- AVAILABLE RECORDS:
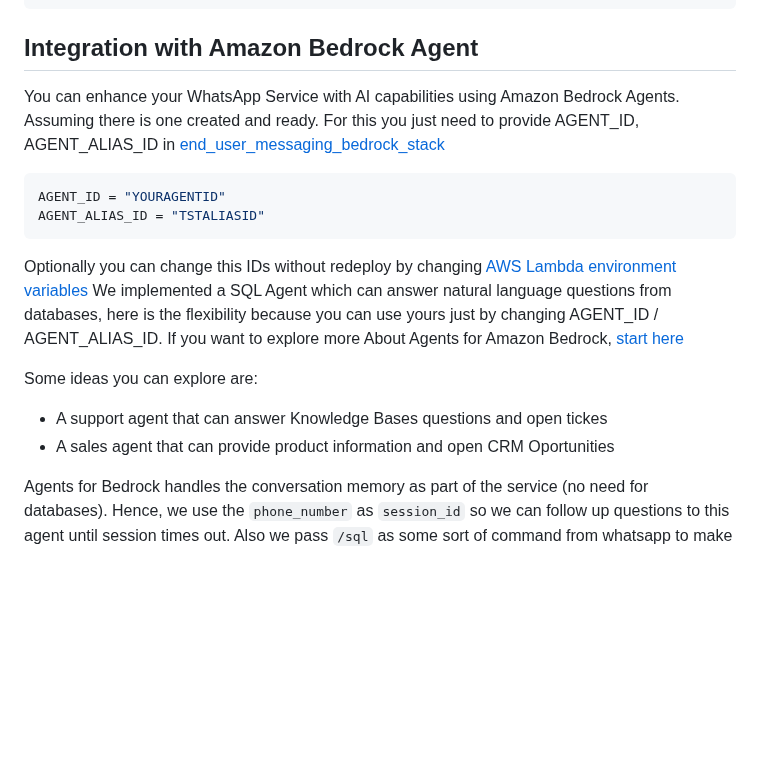
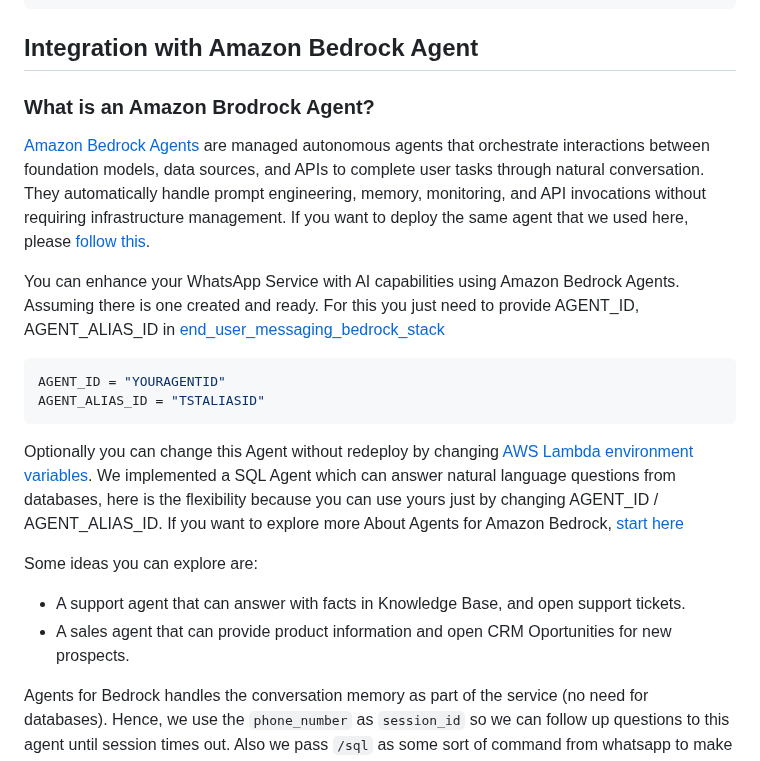
Before and after one commit to pmunoz-defontana/generative-ai-ml-latam-samples, a Markdown page: pocs/end-user-messaging-bedrock/README.md, the part around the change. GitHub-like rendering; blank space fills up the shorter version.

Commit message:
better readme including how to deploy an agent

````diff
--- a/pocs/end-user-messaging-bedrock/README.md
+++ b/pocs/end-user-messaging-bedrock/README.md
@@ -164,6 +164,12 @@ def save(self,table):
 
 
 ## Integration with Amazon Bedrock Agent
+
+
+### What is an Amazon Brodrock Agent?
+
+[Amazon Bedrock Agents](https://docs.aws.amazon.com/bedrock/latest/userguide/agents.html) are managed autonomous agents that orchestrate interactions between foundation models, data sources, and APIs to complete user tasks through natural conversation. They automatically handle prompt engineering, memory, monitoring, and API invocations without requiring infrastructure management. If you want to deploy the same agent that we used here, please [follow this](https://github.com/aws-samples/generative-ai-ml-latam-samples/blob/main/pocs/sql-bedrock-agent).
+
 You can enhance your WhatsApp Service with AI capabilities using Amazon Bedrock Agents. Assuming there is one created and ready. For this you just need to provide AGENT_ID, AGENT_ALIAS_ID in  [end_user_messaging_bedrock_stack](./end_user_messaging_bedrock/end_user_messaging_bedrock_stack.py)
 
 ```python
@@ -171,13 +177,14 @@ AGENT_ID = "YOURAGENTID"
 AGENT_ALIAS_ID = "TSTALIASID"
 ```
 
-Optionally you can change this IDs without redeploy by changing [AWS Lambda environment variables](https://docs.aws.amazon.com/lambda/latest/dg/configuration-envvars.html)
+
+Optionally you can change this Agent without redeploy by changing [AWS Lambda environment variables](https://docs.aws.amazon.com/lambda/latest/dg/configuration-envvars.html).
 We implemented a SQL Agent which can answer natural language questions from databases, here is the flexibility because you can use yours just by changing AGENT_ID / AGENT_ALIAS_ID. If you want to explore more About Agents for Amazon Bedrock, [start here](https://aws.amazon.com/bedrock/agents/)
 
 Some ideas you can explore are:
 
-- A support agent that can answer Knowledge Bases questions and open tickes
-- A sales agent that can provide product information and open CRM Oportunities
+- A support agent that can answer with facts in Knowledge Base, and open support tickets.
+- A sales agent that can provide product information and open CRM Oportunities for new prospects.
 
 Agents for Bedrock handles the conversation memory as part of the service (no need for databases). Hence, we use the `phone_number` as `session_id` so we can follow up questions to this agent until session times out. Also we pass `/sql` as some sort of command from whatsapp to make sure we want to use this agent to handle the query (it's not necessary, but practical).
 
````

- YOUR TASK: For this task, give the full listing again verbatim and keep out every picture.

- OUTPUT FOR THIS TASK:
Before and after one commit to pmunoz-defontana/generative-ai-ml-latam-samples, a Markdown page: pocs/end-user-messaging-bedrock/README.md, the part around the change. GitHub-like rendering; blank space fills up the shorter version.

Commit message:
better readme including how to deploy an agent

````diff
--- a/pocs/end-user-messaging-bedrock/README.md
+++ b/pocs/end-user-messaging-bedrock/README.md
@@ -164,6 +164,12 @@ def save(self,table):
 
 
 ## Integration with Amazon Bedrock Agent
+
+
+### What is an Amazon Brodrock Agent?
+
+[Amazon Bedrock Agents](https://docs.aws.amazon.com/bedrock/latest/userguide/agents.html) are managed autonomous agents that orchestrate interactions between foundation models, data sources, and APIs to complete user tasks through natural conversation. They automatically handle prompt engineering, memory, monitoring, and API invocations without requiring infrastructure management. If you want to deploy the same agent that we used here, please [follow this](https://github.com/aws-samples/generative-ai-ml-latam-samples/blob/main/pocs/sql-bedrock-agent).
+
 You can enhance your WhatsApp Service with AI capabilities using Amazon Bedrock Agents. Assuming there is one created and ready. For this you just need to provide AGENT_ID, AGENT_ALIAS_ID in  [end_user_messaging_bedrock_stack](./end_user_messaging_bedrock/end_user_messaging_bedrock_stack.py)
 
 ```python
@@ -171,13 +177,14 @@ AGENT_ID = "YOURAGENTID"
 AGENT_ALIAS_ID = "TSTALIASID"
 ```
 
-Optionally you can change this IDs without redeploy by changing [AWS Lambda environment variables](https://docs.aws.amazon.com/lambda/latest/dg/configuration-envvars.html)
+
+Optionally you can change this Agent without redeploy by changing [AWS Lambda environment variables](https://docs.aws.amazon.com/lambda/latest/dg/configuration-envvars.html).
 We implemented a SQL Agent which can answer natural language questions from databases, here is the flexibility because you can use yours just by changing AGENT_ID / AGENT_ALIAS_ID. If you want to explore more About Agents for Amazon Bedrock, [start here](https://aws.amazon.com/bedrock/agents/)
 
 Some ideas you can explore are:
 
-- A support agent that can answer Knowledge Bases questions and open tickes
-- A sales agent that can provide product information and open CRM Oportunities
+- A support agent that can answer with facts in Knowledge Base, and open support tickets.
+- A sales agent that can provide product information and open CRM Oportunities for new prospects.
 
 Agents for Bedrock handles the conversation memory as part of the service (no need for databases). Hence, we use the `phone_number` as `session_id` so we can follow up questions to this agent until session times out. Also we pass `/sql` as some sort of command from whatsapp to make sure we want to use this agent to handle the query (it's not necessary, but practical).
 
````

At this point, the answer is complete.